== What the task requires ==
Every line below that includes the word "EdgeInsets" needs to be copied.

== Dataset excerpts ==
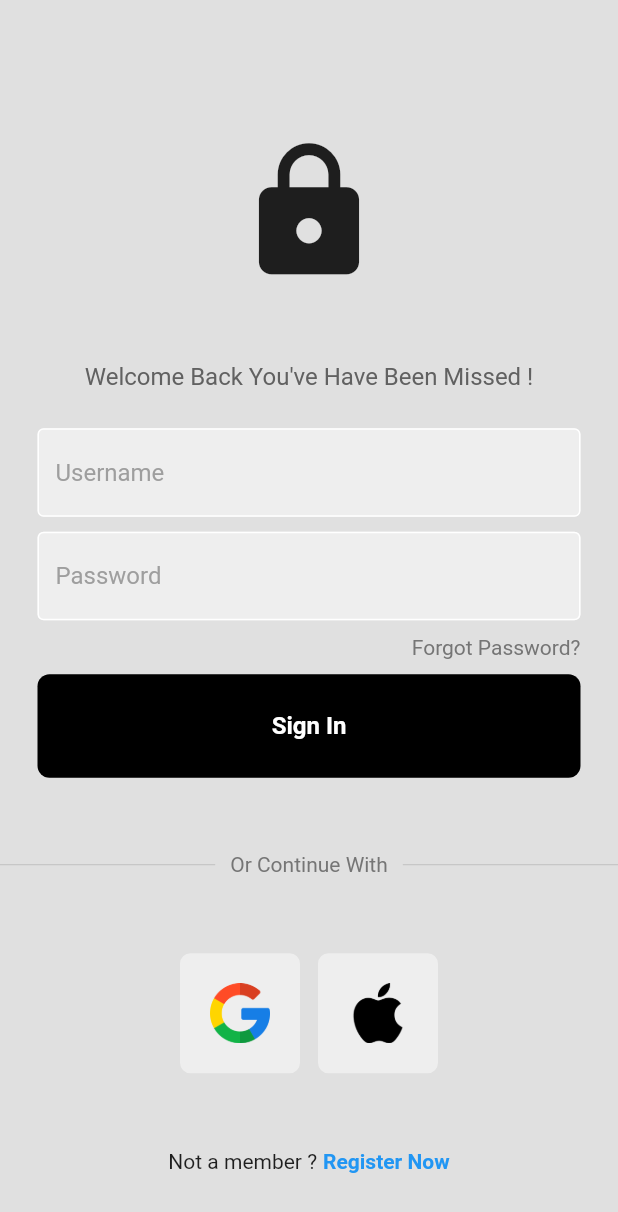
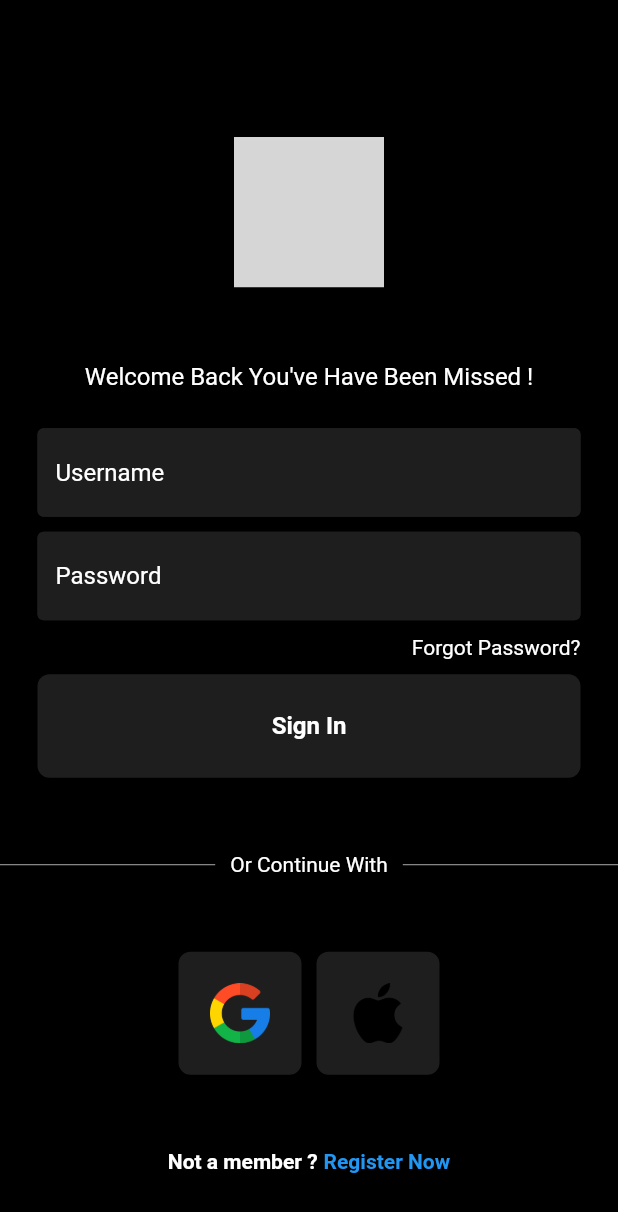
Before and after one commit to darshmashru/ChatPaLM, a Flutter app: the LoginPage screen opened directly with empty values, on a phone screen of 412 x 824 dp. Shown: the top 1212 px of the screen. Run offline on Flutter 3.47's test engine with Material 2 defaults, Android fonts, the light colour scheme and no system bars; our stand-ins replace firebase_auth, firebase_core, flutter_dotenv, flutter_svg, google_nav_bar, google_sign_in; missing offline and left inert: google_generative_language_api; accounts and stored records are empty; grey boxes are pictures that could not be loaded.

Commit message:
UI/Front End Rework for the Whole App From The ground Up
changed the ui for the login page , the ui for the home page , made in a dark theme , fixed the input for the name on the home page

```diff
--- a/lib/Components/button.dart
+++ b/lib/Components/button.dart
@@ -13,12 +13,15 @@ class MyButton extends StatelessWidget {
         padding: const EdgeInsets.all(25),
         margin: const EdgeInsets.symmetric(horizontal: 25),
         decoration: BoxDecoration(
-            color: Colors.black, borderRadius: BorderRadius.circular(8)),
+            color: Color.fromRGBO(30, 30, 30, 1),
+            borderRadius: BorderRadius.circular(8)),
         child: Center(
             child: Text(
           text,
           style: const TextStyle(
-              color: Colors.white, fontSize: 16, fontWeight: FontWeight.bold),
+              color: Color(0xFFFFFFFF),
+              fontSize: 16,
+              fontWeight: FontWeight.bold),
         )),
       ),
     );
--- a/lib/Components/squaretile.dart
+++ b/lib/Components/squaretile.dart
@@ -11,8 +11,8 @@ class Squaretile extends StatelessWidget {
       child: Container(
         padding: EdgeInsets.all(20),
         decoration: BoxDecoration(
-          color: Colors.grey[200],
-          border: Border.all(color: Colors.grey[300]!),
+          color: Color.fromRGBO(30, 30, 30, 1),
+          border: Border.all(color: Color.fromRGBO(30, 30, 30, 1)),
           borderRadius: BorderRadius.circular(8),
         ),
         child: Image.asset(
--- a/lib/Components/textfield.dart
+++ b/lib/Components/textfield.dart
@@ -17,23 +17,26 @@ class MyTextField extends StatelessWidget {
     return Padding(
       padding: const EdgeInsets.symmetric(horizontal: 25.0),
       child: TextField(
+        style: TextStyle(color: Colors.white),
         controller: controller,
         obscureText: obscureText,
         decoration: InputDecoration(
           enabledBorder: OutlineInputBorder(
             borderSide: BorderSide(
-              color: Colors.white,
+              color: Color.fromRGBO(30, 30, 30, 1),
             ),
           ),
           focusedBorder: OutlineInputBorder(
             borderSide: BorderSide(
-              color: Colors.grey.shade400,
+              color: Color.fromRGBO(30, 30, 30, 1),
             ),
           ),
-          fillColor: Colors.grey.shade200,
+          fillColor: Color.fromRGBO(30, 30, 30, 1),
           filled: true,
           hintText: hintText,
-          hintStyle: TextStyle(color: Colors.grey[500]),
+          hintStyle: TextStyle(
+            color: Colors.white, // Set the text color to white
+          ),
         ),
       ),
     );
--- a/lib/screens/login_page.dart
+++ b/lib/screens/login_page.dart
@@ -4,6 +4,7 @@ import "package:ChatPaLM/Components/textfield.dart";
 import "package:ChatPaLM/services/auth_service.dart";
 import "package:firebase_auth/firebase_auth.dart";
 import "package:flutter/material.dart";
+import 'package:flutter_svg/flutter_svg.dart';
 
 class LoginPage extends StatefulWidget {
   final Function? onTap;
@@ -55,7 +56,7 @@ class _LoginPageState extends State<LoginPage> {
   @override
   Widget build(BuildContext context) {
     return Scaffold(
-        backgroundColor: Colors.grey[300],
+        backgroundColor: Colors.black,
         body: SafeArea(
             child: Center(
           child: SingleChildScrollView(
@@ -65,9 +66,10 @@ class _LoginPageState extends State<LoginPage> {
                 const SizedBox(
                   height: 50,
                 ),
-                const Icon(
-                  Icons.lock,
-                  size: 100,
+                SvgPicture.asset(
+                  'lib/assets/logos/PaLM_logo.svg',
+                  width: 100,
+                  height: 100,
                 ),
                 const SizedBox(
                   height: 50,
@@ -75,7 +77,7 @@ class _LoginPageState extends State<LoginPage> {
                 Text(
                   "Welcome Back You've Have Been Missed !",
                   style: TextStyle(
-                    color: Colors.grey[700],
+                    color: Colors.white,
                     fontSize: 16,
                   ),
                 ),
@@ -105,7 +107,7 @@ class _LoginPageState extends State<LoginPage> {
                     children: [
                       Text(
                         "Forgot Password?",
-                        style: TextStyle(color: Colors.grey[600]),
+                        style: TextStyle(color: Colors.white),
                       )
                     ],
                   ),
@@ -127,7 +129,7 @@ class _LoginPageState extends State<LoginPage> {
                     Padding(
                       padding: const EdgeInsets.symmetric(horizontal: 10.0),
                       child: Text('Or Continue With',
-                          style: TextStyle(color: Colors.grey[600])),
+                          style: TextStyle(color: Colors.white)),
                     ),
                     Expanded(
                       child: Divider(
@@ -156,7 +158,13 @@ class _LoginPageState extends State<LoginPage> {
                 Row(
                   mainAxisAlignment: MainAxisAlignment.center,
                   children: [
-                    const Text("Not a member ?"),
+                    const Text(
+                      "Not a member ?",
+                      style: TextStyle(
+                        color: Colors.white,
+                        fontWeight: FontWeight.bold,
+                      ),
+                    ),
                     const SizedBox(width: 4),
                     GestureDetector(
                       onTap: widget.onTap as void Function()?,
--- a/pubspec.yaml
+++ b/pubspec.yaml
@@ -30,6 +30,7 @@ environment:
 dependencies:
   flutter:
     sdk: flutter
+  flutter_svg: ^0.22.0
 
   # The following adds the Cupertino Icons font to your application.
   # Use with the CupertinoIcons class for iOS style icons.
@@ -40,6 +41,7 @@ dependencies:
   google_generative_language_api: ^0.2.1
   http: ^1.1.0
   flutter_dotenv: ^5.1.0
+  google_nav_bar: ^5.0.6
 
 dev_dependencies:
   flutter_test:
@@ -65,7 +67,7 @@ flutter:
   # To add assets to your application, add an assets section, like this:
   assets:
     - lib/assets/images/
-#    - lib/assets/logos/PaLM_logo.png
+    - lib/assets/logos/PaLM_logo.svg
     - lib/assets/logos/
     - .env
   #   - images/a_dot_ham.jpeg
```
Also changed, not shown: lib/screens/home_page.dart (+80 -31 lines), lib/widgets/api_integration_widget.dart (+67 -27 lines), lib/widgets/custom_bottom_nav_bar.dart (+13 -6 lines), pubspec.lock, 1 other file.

---

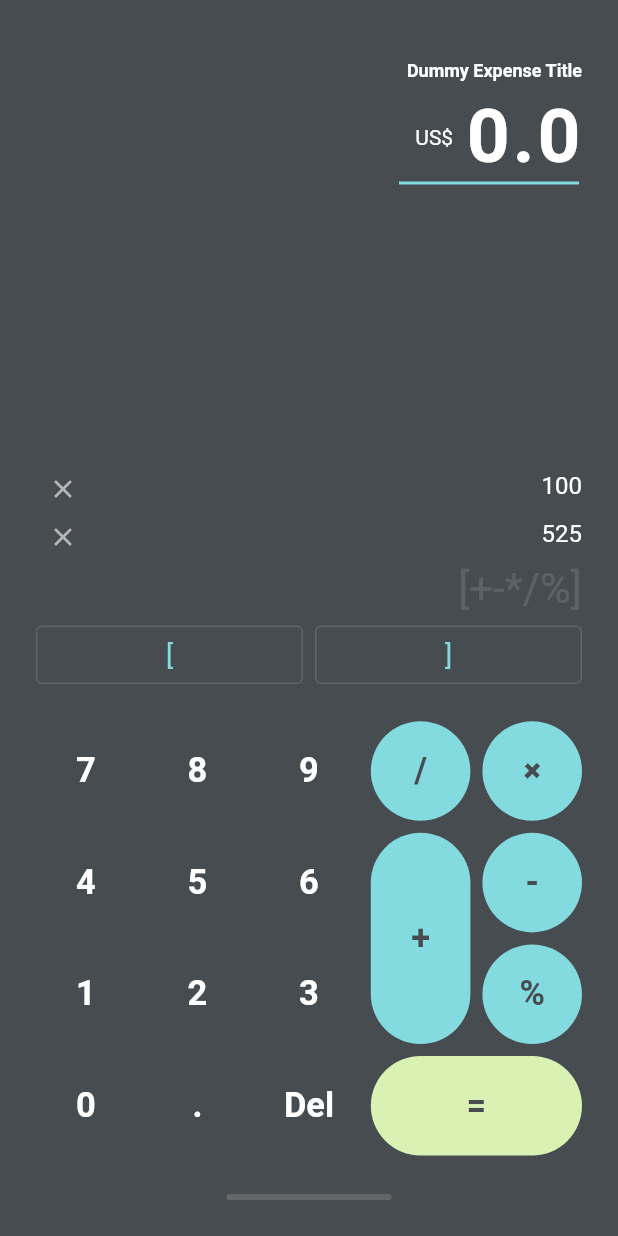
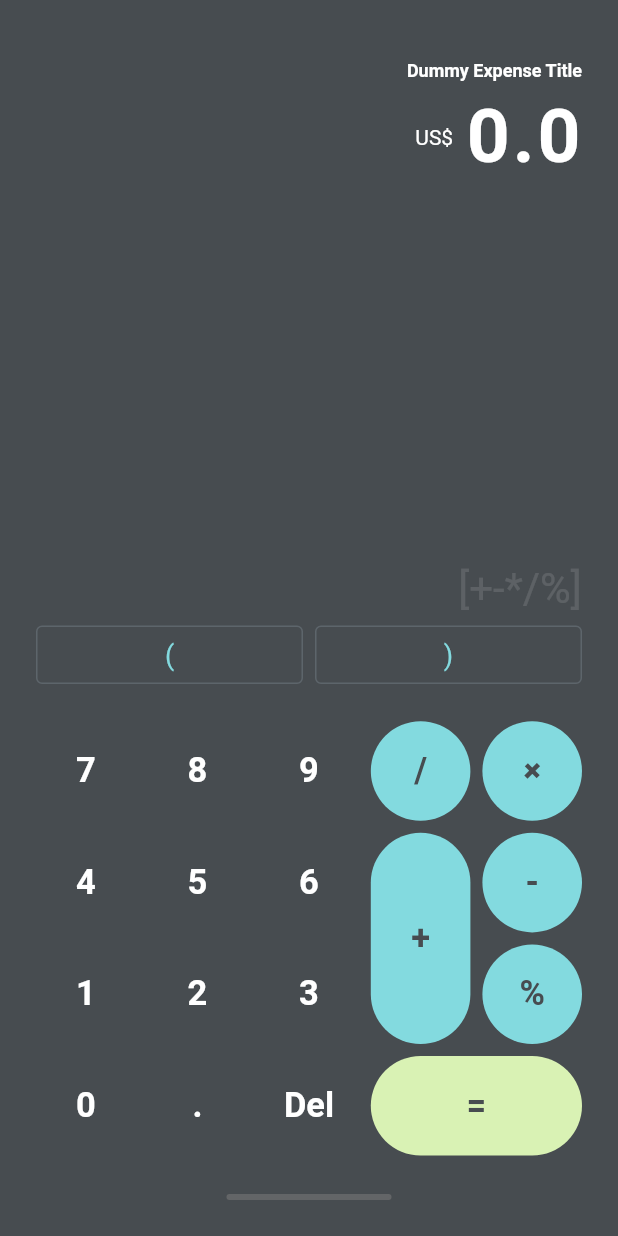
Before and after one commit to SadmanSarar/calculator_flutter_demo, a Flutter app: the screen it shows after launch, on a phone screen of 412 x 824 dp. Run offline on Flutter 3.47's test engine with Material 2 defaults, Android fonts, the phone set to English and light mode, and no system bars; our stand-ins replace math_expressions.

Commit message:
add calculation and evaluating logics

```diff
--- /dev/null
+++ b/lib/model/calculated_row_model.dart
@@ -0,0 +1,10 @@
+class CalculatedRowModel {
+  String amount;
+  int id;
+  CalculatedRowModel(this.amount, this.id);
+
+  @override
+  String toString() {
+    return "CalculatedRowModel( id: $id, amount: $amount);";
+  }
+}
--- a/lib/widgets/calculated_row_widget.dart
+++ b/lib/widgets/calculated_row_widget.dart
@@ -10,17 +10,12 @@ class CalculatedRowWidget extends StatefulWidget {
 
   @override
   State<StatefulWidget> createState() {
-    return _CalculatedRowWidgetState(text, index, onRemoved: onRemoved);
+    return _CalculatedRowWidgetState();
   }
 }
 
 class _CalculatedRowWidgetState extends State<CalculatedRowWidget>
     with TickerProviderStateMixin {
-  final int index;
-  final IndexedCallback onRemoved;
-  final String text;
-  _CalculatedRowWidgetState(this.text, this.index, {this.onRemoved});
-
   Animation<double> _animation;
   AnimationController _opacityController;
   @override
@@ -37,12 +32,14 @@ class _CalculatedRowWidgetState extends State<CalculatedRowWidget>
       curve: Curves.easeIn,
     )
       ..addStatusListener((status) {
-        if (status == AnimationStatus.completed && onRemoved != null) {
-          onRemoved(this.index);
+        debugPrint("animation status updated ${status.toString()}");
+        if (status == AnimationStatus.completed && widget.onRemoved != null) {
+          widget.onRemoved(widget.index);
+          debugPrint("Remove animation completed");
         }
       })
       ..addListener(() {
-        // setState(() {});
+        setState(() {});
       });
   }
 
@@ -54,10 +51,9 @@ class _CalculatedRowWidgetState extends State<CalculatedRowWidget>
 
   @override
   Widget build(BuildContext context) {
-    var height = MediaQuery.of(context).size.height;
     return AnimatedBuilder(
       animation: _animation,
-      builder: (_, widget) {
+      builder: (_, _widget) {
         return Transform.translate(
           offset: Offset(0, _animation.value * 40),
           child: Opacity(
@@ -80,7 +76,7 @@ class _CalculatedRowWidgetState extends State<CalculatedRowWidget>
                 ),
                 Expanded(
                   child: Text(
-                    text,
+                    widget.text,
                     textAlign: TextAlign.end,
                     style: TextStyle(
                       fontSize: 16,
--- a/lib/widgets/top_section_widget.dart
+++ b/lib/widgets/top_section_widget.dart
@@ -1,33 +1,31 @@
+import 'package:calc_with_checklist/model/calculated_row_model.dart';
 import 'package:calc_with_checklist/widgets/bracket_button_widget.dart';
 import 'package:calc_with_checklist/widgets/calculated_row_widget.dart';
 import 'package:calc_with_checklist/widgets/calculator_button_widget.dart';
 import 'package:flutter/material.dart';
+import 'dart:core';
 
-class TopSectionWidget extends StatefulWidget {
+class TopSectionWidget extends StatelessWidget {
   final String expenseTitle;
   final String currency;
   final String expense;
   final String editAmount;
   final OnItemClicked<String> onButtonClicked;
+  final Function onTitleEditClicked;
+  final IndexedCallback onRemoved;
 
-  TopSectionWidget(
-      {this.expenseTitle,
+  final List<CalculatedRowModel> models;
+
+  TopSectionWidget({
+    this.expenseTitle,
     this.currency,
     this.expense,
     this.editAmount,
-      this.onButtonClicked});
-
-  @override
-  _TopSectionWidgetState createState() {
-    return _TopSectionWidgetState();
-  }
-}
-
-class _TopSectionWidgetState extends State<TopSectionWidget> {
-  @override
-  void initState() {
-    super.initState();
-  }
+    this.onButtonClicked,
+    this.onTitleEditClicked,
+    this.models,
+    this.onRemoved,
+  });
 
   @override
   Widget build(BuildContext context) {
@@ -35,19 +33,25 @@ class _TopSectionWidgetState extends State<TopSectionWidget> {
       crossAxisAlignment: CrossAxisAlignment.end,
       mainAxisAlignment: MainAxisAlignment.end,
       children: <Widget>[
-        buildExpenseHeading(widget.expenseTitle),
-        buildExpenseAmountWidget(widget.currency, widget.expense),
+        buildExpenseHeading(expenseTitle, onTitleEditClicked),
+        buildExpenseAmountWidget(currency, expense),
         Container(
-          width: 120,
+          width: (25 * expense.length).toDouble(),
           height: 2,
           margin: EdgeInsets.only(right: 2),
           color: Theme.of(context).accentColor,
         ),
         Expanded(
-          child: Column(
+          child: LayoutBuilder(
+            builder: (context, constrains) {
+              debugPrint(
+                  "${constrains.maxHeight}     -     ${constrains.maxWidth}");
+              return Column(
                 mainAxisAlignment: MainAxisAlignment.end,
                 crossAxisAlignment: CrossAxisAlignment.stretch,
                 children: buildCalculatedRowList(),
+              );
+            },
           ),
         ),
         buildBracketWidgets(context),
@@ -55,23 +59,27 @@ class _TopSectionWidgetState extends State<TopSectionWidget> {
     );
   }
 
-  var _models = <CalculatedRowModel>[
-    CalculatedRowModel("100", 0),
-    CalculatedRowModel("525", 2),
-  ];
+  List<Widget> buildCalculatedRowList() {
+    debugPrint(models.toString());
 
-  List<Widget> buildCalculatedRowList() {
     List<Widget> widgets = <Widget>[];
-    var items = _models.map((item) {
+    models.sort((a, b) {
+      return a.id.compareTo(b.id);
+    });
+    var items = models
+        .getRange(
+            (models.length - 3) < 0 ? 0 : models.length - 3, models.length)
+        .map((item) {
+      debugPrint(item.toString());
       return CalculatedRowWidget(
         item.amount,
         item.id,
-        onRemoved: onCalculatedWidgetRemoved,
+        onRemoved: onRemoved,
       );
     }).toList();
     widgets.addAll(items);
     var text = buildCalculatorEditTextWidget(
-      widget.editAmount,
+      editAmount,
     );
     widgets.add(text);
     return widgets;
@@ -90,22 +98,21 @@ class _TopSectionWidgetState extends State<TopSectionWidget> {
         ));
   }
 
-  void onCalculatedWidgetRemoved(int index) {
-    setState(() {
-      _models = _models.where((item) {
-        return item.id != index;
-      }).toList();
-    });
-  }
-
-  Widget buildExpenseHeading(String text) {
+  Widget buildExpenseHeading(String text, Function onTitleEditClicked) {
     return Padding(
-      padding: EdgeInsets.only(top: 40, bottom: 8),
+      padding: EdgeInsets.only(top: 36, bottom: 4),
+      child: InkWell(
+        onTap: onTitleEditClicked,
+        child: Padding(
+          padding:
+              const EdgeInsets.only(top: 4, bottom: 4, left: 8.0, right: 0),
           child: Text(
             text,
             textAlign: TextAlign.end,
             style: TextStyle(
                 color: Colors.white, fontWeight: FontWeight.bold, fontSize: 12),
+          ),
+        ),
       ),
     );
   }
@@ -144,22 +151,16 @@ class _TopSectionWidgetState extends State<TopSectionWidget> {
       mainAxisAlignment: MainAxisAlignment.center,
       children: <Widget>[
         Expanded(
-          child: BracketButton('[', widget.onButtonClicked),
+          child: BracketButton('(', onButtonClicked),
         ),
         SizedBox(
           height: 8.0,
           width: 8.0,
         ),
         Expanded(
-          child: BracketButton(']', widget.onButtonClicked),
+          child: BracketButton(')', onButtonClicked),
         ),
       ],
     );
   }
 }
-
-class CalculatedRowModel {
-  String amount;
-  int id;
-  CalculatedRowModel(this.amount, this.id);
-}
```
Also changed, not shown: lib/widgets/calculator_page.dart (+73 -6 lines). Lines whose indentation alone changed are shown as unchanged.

== The completed task ==
         padding: const EdgeInsets.all(25),
         margin: const EdgeInsets.symmetric(horizontal: 25),
         padding: EdgeInsets.all(20),
       padding: const EdgeInsets.symmetric(horizontal: 25.0),
                       padding: const EdgeInsets.symmetric(horizontal: 10.0),
           margin: EdgeInsets.only(right: 2),
-      padding: EdgeInsets.only(top: 40, bottom: 8),
+      padding: EdgeInsets.only(top: 36, bottom: 4),
+              const EdgeInsets.only(top: 4, bottom: 4, left: 8.0, right: 0),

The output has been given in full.